“But life has to go on,” she said pensively.

Dreams coming true
While working for her millionaire boss, Celine recalled the many dreams and premonitions she had.
“It was always my mother or a priest telling me things in my dream and I would wake up thinking hard and long about them,” she said.

Celine said she always had the feeling that something was going to happen, but something good.

The good news came one day in 1979 when her boss took her on one of his visits to Paris. There she was introduced to a French lady who owns a chateau. My boss wanted me to be her lady companion.

“I became not only her companion but also her friend and I was treated like a member of her family and she introduced me to all her friends and relatives,” recalled Celine.

Celine remained in France for several years. The old lady lived only a few months in one place. She travels all the time and Celine was at times given the choice to either travel with her or stay behind.

And when she chose to stay behind, Celine took on other part time jobs.
But in 2006 she decided to come back to Seychelles to retire.

Adjusting to life back home
Almost five years since returning Celine is still trying to adapt to life back home. She has gone back to Paris to visit twice. Originally from Anse Aux Pins, Celine who now lives at Ma Constance spends her time at home doing her chores and visiting friends and family members on weekends.

She also enjoys going to mass at the Cathedral of the Immaculate Conception every Sunday.
But the thing she enjoys most is listening to music -- all types of music, even though she has a passion for our traditional music.

The cover of Celine’s latest album

But was does she think about the way music has developed in Seychelles?
“Music in Seychelles has come a long way, which is very good because we need to innovate and modernise.

“Modern music is good but we tend to forget our roots. Very few are those musicians who are promoting and fighting to keep our music alive.

“I believe we glorify too much foreign music and tend to give less importance to what is ours and that I think is not good for the younger generation. There will come a time when our young people will not know what our real music is if we are not careful,” she said.

Celine recalls her days overseas when she attended a lot of parties held by her many friends from the West Indies, Guadeloupe and Martinique.

“It was always with great pride that throughout the evenings it was purely music from their homeland, mainly zouk and beguine that we enjoyed,” said Celine, adding that the pride they show for their music was astounding.

“It is a pity that here even on the airwaves our traditional music and songs are not being given the importance and place they deserve,” she said.

Celine said she admires a lot the late Cesária Évora, the Cape Verdian singer who inspired young people in her country.
“The respect she commanded is overwhelming and the young people from her country said they are all inspired by her and followed her path.

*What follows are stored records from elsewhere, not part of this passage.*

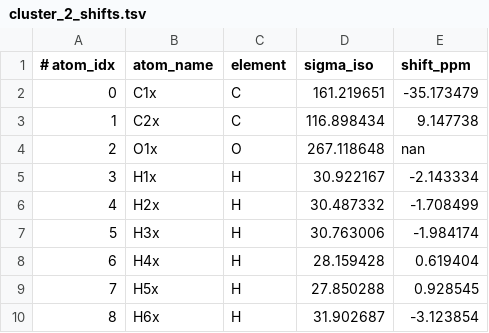
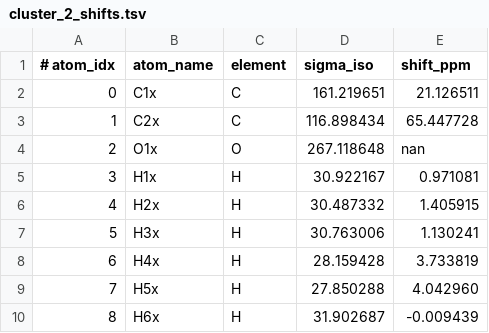
Before and after one commit to numpde/playground, a TSV file: 20251031-MD-NMR/f_predict_shifts/ethanol_neutral_cdcl3/cluster_2_shifts.tsv, drawn as a sheet.

```diff
--- a/20251031-MD-NMR/f_predict_shifts/ethanol_neutral_cdcl3/cluster_2_shifts.tsv
+++ b/20251031-MD-NMR/f_predict_shifts/ethanol_neutral_cdcl3/cluster_2_shifts.tsv
@@ -1,10 +1,10 @@
 # atom_idx	atom_name	element	sigma_iso	shift_ppm
-0	C1x	C	161.219651	-35.173479
-1	C2x	C	116.898434	9.147738
+0	C1x	C	161.219651	21.126511
+1	C2x	C	116.898434	65.447728
 2	O1x	O	267.118648	nan
-3	H1x	H	30.922167	-2.143334
-4	H2x	H	30.487332	-1.708499
-5	H3x	H	30.763006	-1.984174
-6	H4x	H	28.159428	0.619404
-7	H5x	H	27.850288	0.928545
-8	H6x	H	31.902687	-3.123854
+3	H1x	H	30.922167	0.971081
+4	H2x	H	30.487332	1.405915
+5	H3x	H	30.763006	1.130241
+6	H4x	H	28.159428	3.733819
+7	H5x	H	27.850288	4.042960
+8	H6x	H	31.902687	-0.009439
```
Also changed, not shown: 20251031-MD-NMR/f_predict_shifts/ethanol_neutral_cdcl3/cluster_0_shifts.tsv, 20251031-MD-NMR/f_predict_shifts/ethanol_neutral_cdcl3/cluster_1_shifts.tsv, 4 other files.
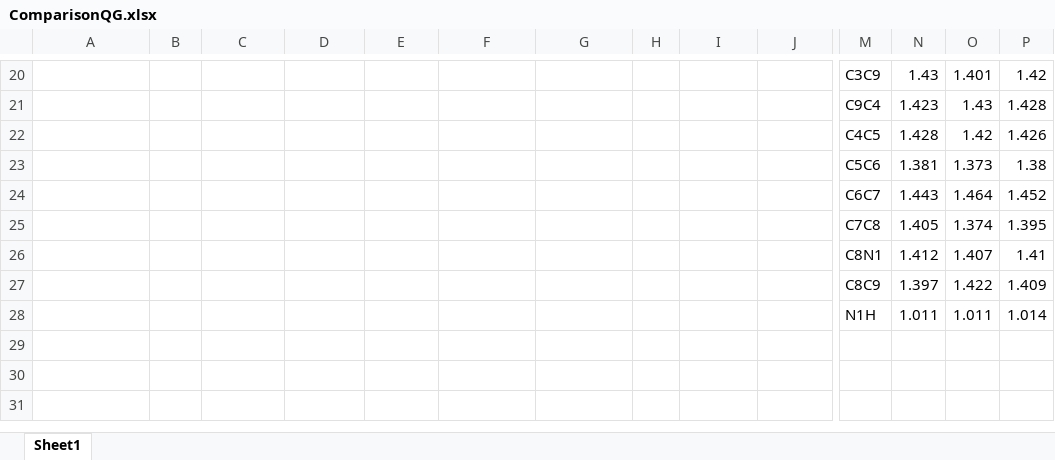
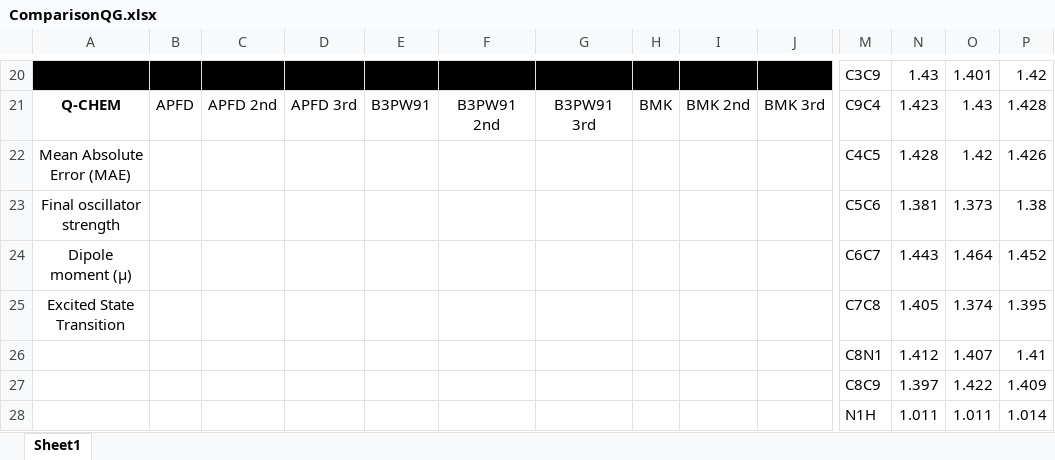
Before and after one commit to sebashhh/wwk-repository, an Excel workbook: ComparisonQG.xlsx, sheet Sheet1, drawn as a sheet; only a part is shown, gaps mark what is left out; values as stored, in another font and other column widths than the file's, no borders; removed rows and columns are numbered as before the commit, all else as after; rows hold the shown columns only; the diff covers the shown part only; the diff names each change by its address in the sheet, - before the commit and + after, or states it on an @@ line.

```diff
--- a/ComparisonQG.xlsx (sheet Sheet1)
+++ b/ComparisonQG.xlsx (sheet Sheet1)
-A20:J20 fill: none
+A20:J20 fill: #000000
-row 21:  |  |  |  |  |  |  |  |  |  | C9C4 | 1.423 | 1.43 | 1.428
+row 21: Q-CHEM | APFD | APFD 2nd | APFD 3rd | B3PW91 | B3PW91 2nd | B3PW91 3rd | BMK | BMK 2nd | BMK 3rd | C9C4 | 1.423 | 1.43 | 1.428
-A22: (empty)
+A22: Mean Absolute Error (MAE)
-A23: (empty)
+A23: Final oscillator strength
-A24: (empty)
+A24: Dipole moment (μ)
-A25: (empty)
+A25: Excited State Transition
```
Also changed, not shown: 62 edited cells and cell formats elsewhere in this sheet, 26 other files.
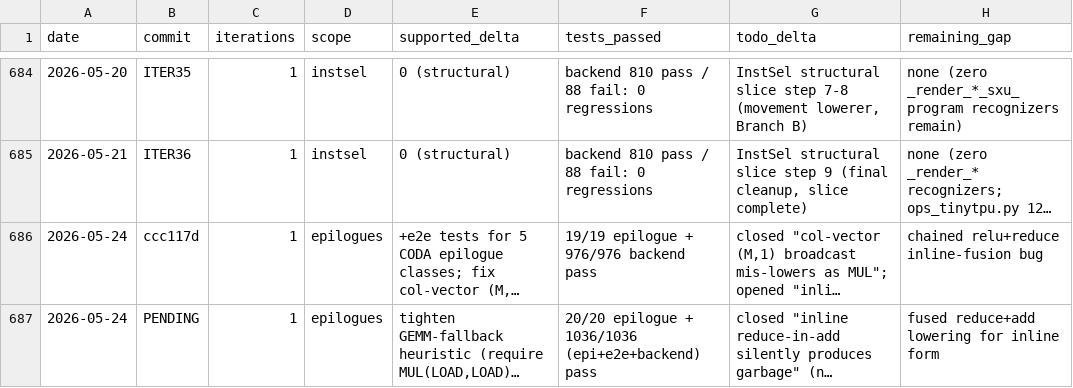
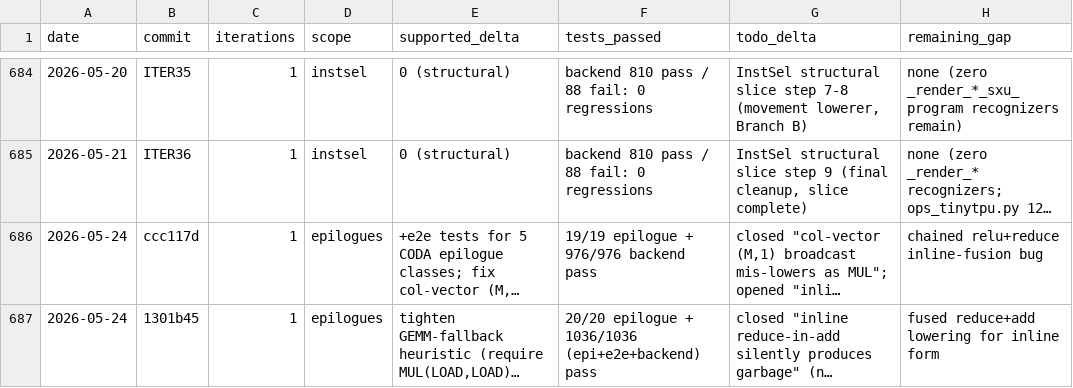
Before and after one commit to hanw/tinytpu, a TSV file: results.tsv, drawn as a sheet; only a part is shown, gaps mark what is left out; long unchanged cells end in …; the diff names each change by its address in the sheet, - before the commit and + after, or states it on an @@ line.

Commit message:
tinytpu: backfill results.tsv hash for iter5 row

```diff
--- a/results.tsv
+++ b/results.tsv
-B687 (commit): PENDING
+B687 (commit): 1301b45
```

Here in Seychelles veteran musicians are discouraged, there is not much to push them forward, said Celine and she believes this is just regrettable.

Celine’s greatest dream is to be able to realise a video clip of one of her latest songs.
Her last video clip was En Roz I Bezwen Lapli which was recorded a few years back.


By Marie-Anne Lepathy

Send your comment :

Name *

Email *

Comment *